But when she’s on the golf course, she’s “pretty motivated,” according to Garth Heggenes, Kolby’s father and coach. “During the season, she really gets into it. She enjoys seeing herself get better.”
“I think I could improve my game if I played year-round,” Kolby said, “but I do think that I’ve gained qualities from the other sports that some of those other girls might not have. It’s worked out for me.”
It sure has. Kolby has become one of the best girls golfers in the area regardless of classification.
As a sophomore, she finished second at the Washington Interscholastic Activities Association 1A state tournament. Last year, she once again finished second at the 1B/2B/1A state meet.
Kolby’s interest in golf “developed later in life,” she said.
“I didn’t realize I could actually excel until the state meet sophomore year,” she said. “(Finishing second) was a shock to myself and everyone else. Last year I was more focused and held myself to a higher expectation.”
“She’s a natural athlete,” Garth said, “but her success (in golf) was a bit of a surprise. She got going as a freshman and hit the ball well, but she really took off toward the end of her sophomore year. Right now, (winning the state tournament) is kind of the goal. She’d probably have a tough time saying that, but that is her goal.”
Kolby agreed with her father, although she added that her other priorities are more intrinsic in nature.
“That’s always the goal, of course, to be in that No. 1 spot. I’d love to win the state title; wouldn’t we all?” she said. “But I just want to be the best player I can be. That’s really my goal going into this year. I just want to improve as much as I can.”
In order to do that, Kolby — who shot mostly between 76 and 82 last year — is focusing on improving her short game.
“She drives the ball pretty well,” Garth said, “but where she lacks a bit is 50 yards and in. If she can get that together, she’ll be just fine. It just takes time around the green to improve, and she hasn’t had a ton of time that other players have had.”
Kolby is planning on attending Washington State University, and while she’d like to continue playing, she’s currently undecided about trying to walk on to the women’s golf team.
When she’s not in school or playing sports, Kolby might be found riding her quarterhorse, Madison.
“I’ve ridden ever since I was little,” she said. “My great-aunt and uncle live next door, and they used to have a little pony that I would ride. I got (Madison) a few years ago, and she stays with them. It’s a sweet deal. I stay pretty local (when I ride) — just down the road or in the pasture.

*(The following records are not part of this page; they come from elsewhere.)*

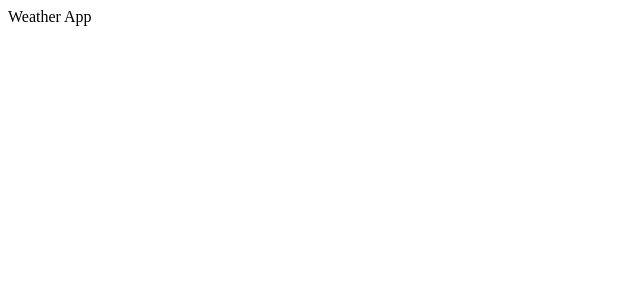
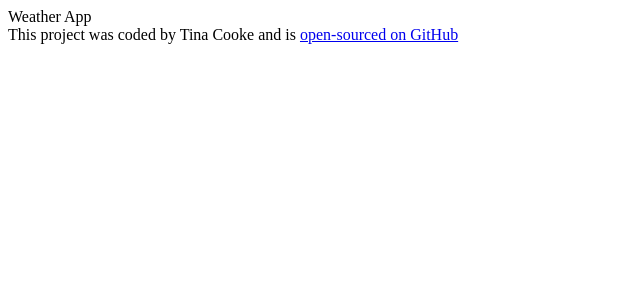
Before and after one commit to tinalou14/react-weather-app, a React (Create React App) app: page / in a window 1280 px wide. Shown: the top 300 px of the page, without its empty margins (0-640 px from the left). Built offline with nearby package versions, Linux system fonts and the light colour scheme.

Commit message:
Added github link

```diff
--- a/src/App.js
+++ b/src/App.js
@@ -3,7 +3,15 @@
 import './App.css';
 
 export default function App(){
-  return <div className="App">Weather App
-
+  return <div className="App">
+    Weather App
+    <footer>
+      This project was coded by Tina Cooke and is {" "}
+      <a href="https://github.com/tinalou14/react-weather-app"
+      target="_blank"
+      >
+        open-sourced on GitHub
+      </a>
+      </footer>
     </div>
 }
```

“I enjoy learning the horse’s personality. I click with mine. I love to go out there and get away from sports; (riding) takes my mind away from everything else. I’ve spent quite a bit of time with Madison. She’s a little pistol — kind of like me.”